Florida Senate Bill 294, also known as the “Florida Veterans Protection Act” also became effective on October 1, 2020. This statute allows for an enhanced sentence for any person who commits an aggravated white-collar crime against ten or more veterans or elderly persons, twenty or more persons, or a state agency by obtaining or attempting to obtain $50,000 or more in the commission of such a crime. Under the Florida Veterans Protection Act, an aggravated white- collar crime is defined as the engagement in at least two interrelated white-collar crimes, provided that one occurs after the effective date of the Act, and is ranked as being a level nine offense in severity.
Veterans and their spouses should be reminded of Florida’s Licensing Fee Waiver program for veterans. Florida has always made it a priority to assist veterans in gaining civil employment. To that end, the state enacted a fee waiver program in 2014 as a special veterans initiative. This statute allows the Department of Business and Professional Regulation to waive the initial licensing fee, initial application fee, and other related fees for military veterans and their spouses residing in Florida. Fees for more than twenty professions including certified public accounting, construction, real estate, cosmetology, and many other businesses under DBPR’s Drugs, Devices, and Cosmetics Division are waived under this program. The veteran must be honorably discharged and must apply within sixty months from discharge. A spouse applying for the waiver must be married to the honorably discharged veteran at the time of discharge.
About the Author

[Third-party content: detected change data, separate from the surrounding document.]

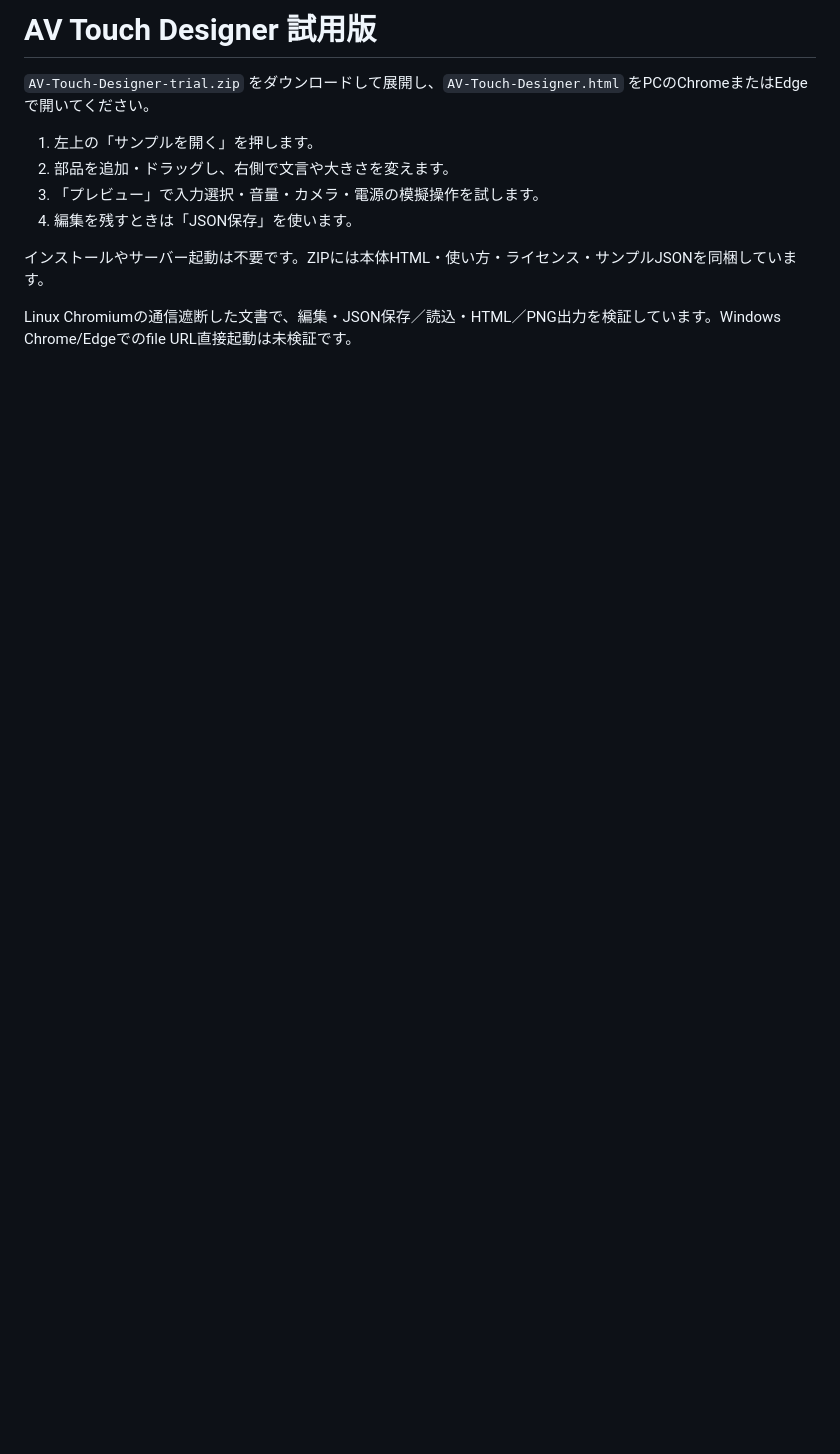
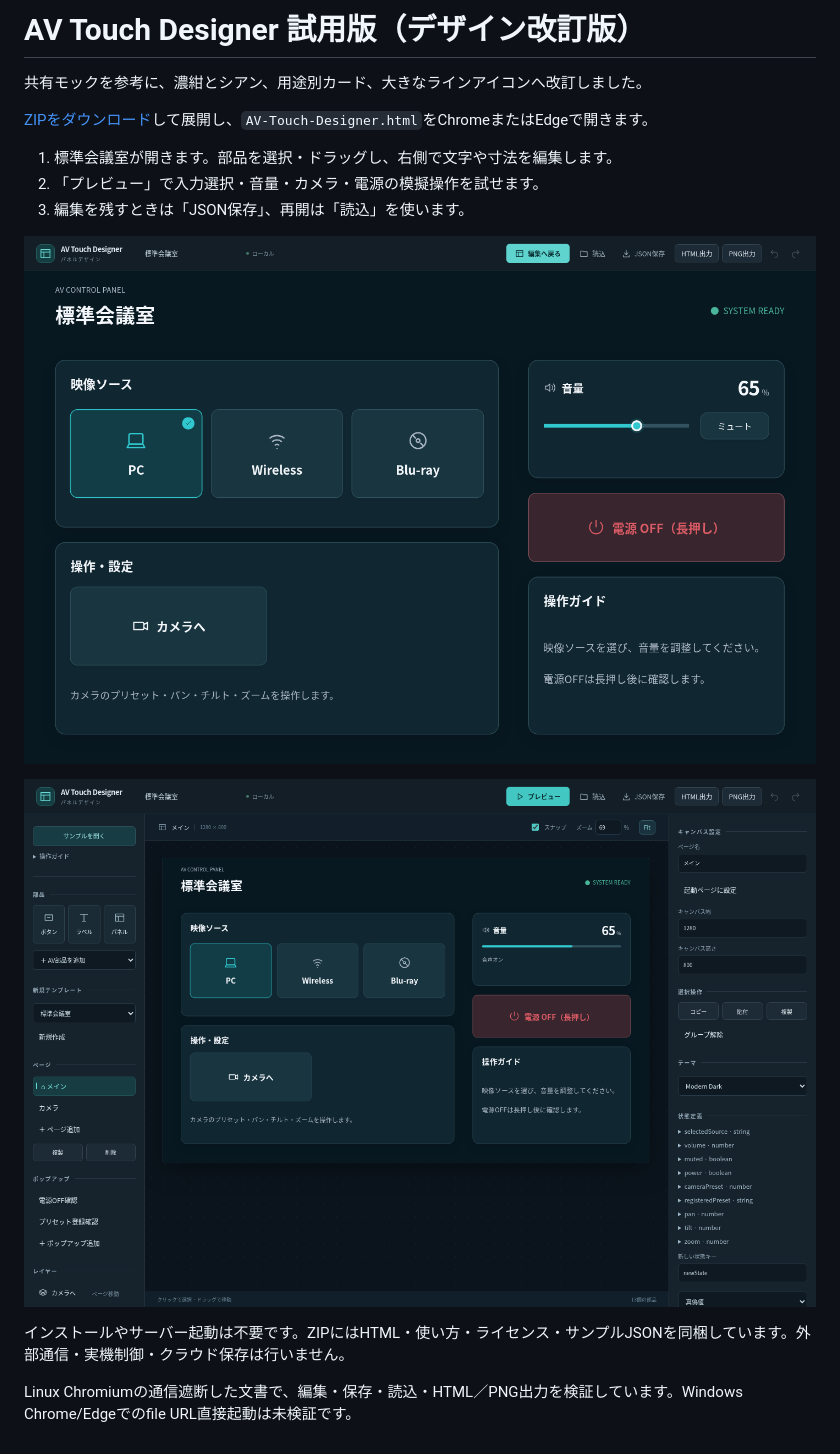
Before and after one commit to RaimHaos/AV-Touch-Designer, a Markdown page: downloads/README.md, the part around the change. GitHub-like rendering; pictures changed too: downloads/design-preview.png (added), downloads/editor-preview.png (added); blank space fills up the shorter version.

Commit message:
Refresh trial design from shared touch panel reference

```diff
--- a/downloads/README.md
+++ b/downloads/README.md
@@ -1,12 +1,17 @@
-# AV Touch Designer 試用版
+# AV Touch Designer 試用版（デザイン改訂版）
 
-`AV-Touch-Designer-trial.zip` をダウンロードして展開し、`AV-Touch-Designer.html` をPCのChromeまたはEdgeで開いてください。
+共有モックを参考に、濃紺とシアン、用途別カード、大きなラインアイコンへ改訂しました。
 
-1. 左上の「サンプルを開く」を押します。
-2. 部品を追加・ドラッグし、右側で文言や大きさを変えます。
-3. 「プレビュー」で入力選択・音量・カメラ・電源の模擬操作を試します。
-4. 編集を残すときは「JSON保存」を使います。
+[ZIPをダウンロード](AV-Touch-Designer-trial.zip)して展開し、`AV-Touch-Designer.html`をChromeまたはEdgeで開きます。
 
-インストールやサーバー起動は不要です。ZIPには本体HTML・使い方・ライセンス・サンプルJSONを同梱しています。
+1. 標準会議室が開きます。部品を選択・ドラッグし、右側で文字や寸法を編集します。
+2. 「プレビュー」で入力選択・音量・カメラ・電源の模擬操作を試せます。
+3. 編集を残すときは「JSON保存」、再開は「読込」を使います。
 
-Linux Chromiumの通信遮断した文書で、編集・JSON保存／読込・HTML／PNG出力を検証しています。Windows Chrome/Edgeでのfile URL直接起動は未検証です。
+![操作パネル](design-preview.png)
+
+![編集画面](editor-preview.png)
+
+インストールやサーバー起動は不要です。ZIPにはHTML・使い方・ライセンス・サンプルJSONを同梱しています。外部通信・実機制御・クラウド保存は行いません。
+
+Linux Chromiumの通信遮断した文書で、編集・保存・読込・HTML／PNG出力を検証しています。Windows Chrome/Edgeでのfile URL直接起動は未検証です。
```
Also changed, not shown: 1 other file.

Sherry Lambson-Eisele chairs the firm’s Commercial Litigation Practice Group. She has more than 25 years of litigation experience handling construction, commercial and real property litigation matters. Ms. Eisele has represented large and small business owners in matters ranging from multi-million dollar claims against international theme parks to single-family home-owner matters and everything in between. Her experience includes prosecuting and defending multi-million claims. She regularly handles complex construction and real estate matters involving construction defects, liens, bonds, contracts, commercial lease matters, title claims, commercial evictions, fraud, quiet title and boundary dispute issues. She is also experienced in prosecuting and defending claims for extra work, delays, indemnity disputes, and engineering and design errors and omissions.